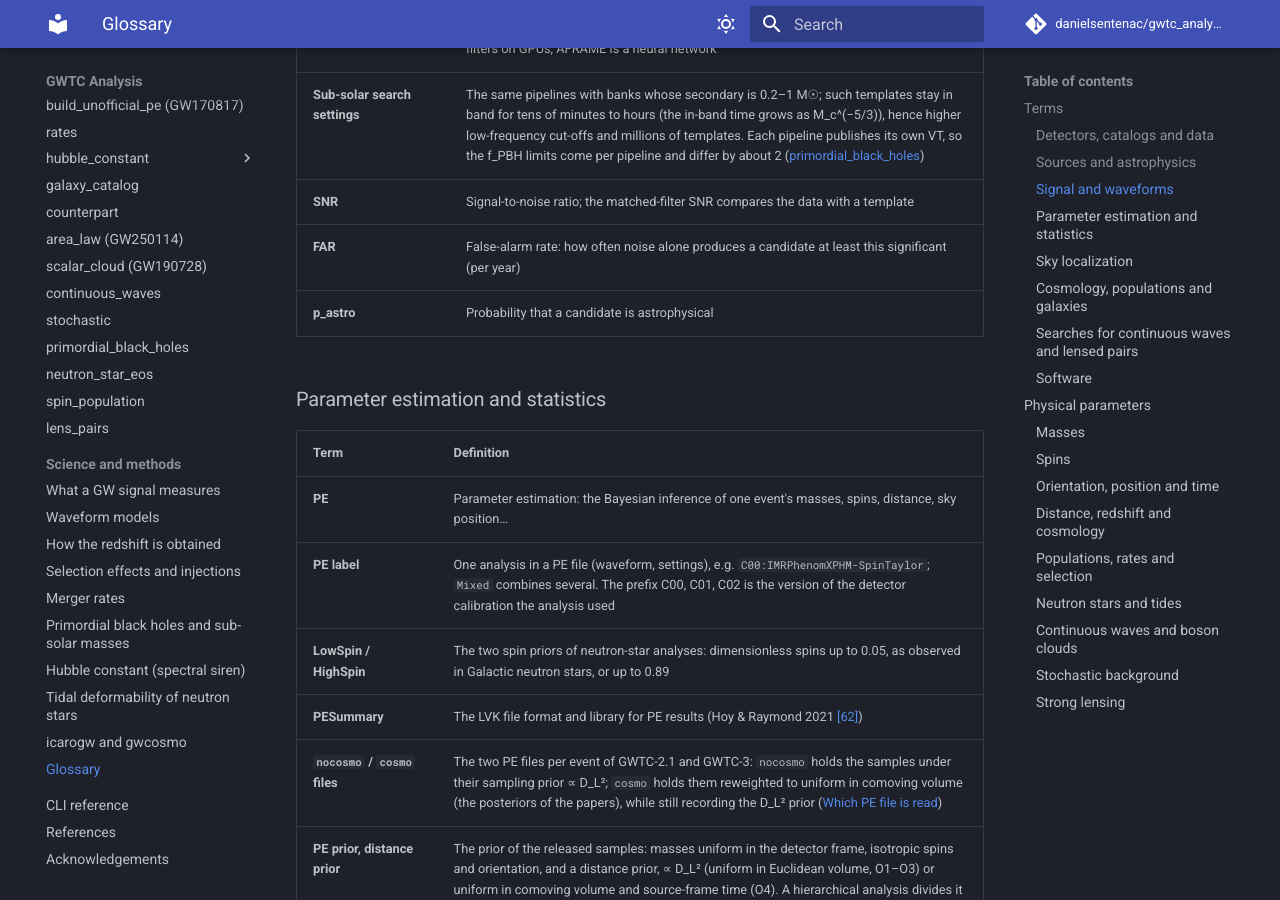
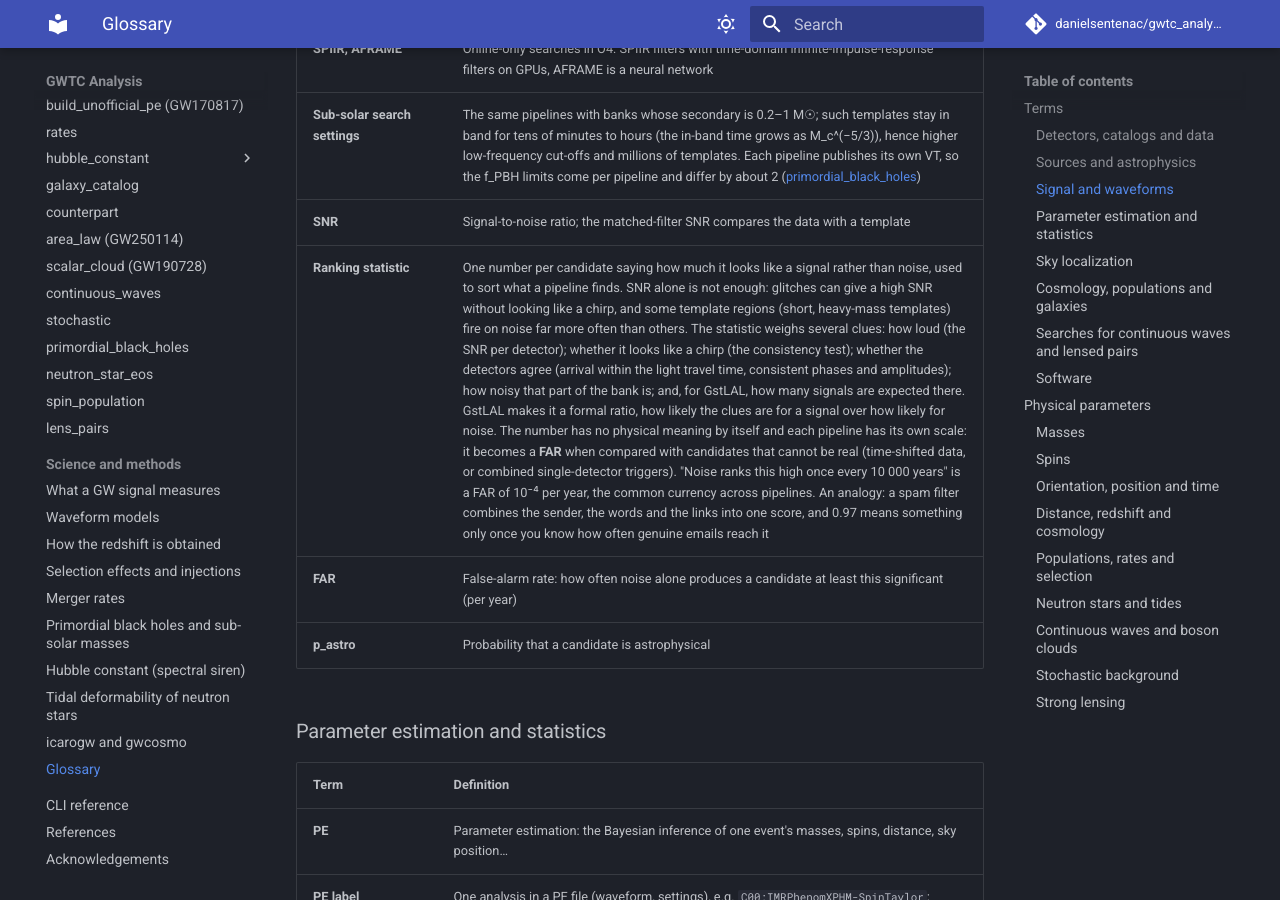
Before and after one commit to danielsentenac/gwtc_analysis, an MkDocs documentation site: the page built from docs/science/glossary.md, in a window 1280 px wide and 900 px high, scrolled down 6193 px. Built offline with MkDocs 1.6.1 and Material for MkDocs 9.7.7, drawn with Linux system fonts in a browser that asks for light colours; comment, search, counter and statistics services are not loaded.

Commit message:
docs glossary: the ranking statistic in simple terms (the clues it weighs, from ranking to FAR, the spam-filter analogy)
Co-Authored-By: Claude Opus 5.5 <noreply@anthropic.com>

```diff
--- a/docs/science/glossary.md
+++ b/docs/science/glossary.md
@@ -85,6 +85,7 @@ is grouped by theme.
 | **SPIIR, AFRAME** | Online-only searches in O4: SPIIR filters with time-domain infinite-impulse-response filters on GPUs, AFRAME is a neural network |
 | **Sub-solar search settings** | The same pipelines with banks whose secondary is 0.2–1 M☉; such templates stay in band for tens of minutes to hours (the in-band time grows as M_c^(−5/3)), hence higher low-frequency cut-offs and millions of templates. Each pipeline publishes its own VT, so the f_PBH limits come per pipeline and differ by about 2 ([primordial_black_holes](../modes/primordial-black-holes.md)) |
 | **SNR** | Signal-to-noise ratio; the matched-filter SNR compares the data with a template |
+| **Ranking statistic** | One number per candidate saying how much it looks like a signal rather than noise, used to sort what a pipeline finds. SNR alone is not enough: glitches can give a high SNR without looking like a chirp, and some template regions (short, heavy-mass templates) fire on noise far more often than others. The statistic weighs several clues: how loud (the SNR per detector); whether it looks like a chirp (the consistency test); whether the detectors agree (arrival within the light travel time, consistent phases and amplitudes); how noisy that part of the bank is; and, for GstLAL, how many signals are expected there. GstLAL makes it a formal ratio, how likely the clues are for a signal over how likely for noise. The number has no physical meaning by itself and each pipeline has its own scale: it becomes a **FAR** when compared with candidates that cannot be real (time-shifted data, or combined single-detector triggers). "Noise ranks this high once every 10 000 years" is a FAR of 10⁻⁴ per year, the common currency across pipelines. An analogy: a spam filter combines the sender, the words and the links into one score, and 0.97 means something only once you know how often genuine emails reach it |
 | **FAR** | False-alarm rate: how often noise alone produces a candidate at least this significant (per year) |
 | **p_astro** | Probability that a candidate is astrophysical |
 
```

- - - - -

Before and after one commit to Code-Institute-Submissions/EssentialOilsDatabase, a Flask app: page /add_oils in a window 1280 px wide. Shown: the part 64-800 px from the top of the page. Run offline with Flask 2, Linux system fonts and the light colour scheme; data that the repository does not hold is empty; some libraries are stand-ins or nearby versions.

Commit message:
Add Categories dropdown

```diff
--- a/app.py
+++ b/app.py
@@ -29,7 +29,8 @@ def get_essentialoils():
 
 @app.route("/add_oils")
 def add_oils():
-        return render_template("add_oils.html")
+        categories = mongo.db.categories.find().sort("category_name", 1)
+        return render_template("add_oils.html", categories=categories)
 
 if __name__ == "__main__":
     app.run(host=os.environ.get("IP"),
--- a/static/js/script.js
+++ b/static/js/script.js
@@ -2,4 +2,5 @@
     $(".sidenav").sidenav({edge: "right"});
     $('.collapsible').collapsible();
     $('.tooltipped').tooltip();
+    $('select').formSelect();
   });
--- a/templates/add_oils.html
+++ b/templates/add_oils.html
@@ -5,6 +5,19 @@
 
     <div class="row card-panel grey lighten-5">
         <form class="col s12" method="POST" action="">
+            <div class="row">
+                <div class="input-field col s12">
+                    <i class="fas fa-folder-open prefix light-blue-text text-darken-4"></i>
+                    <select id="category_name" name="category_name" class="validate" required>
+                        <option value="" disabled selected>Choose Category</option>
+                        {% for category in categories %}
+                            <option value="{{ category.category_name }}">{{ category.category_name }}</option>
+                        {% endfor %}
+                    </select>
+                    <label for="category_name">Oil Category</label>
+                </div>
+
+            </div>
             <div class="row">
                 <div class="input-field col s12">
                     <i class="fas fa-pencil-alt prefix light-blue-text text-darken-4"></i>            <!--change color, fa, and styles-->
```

- - - - -

All lines above that contain "option" are required in the answer.

> Output of the task:
+                        <option value="" disabled selected>Choose Category</option>
+                            <option value="{{ category.category_name }}">{{ category.category_name }}</option>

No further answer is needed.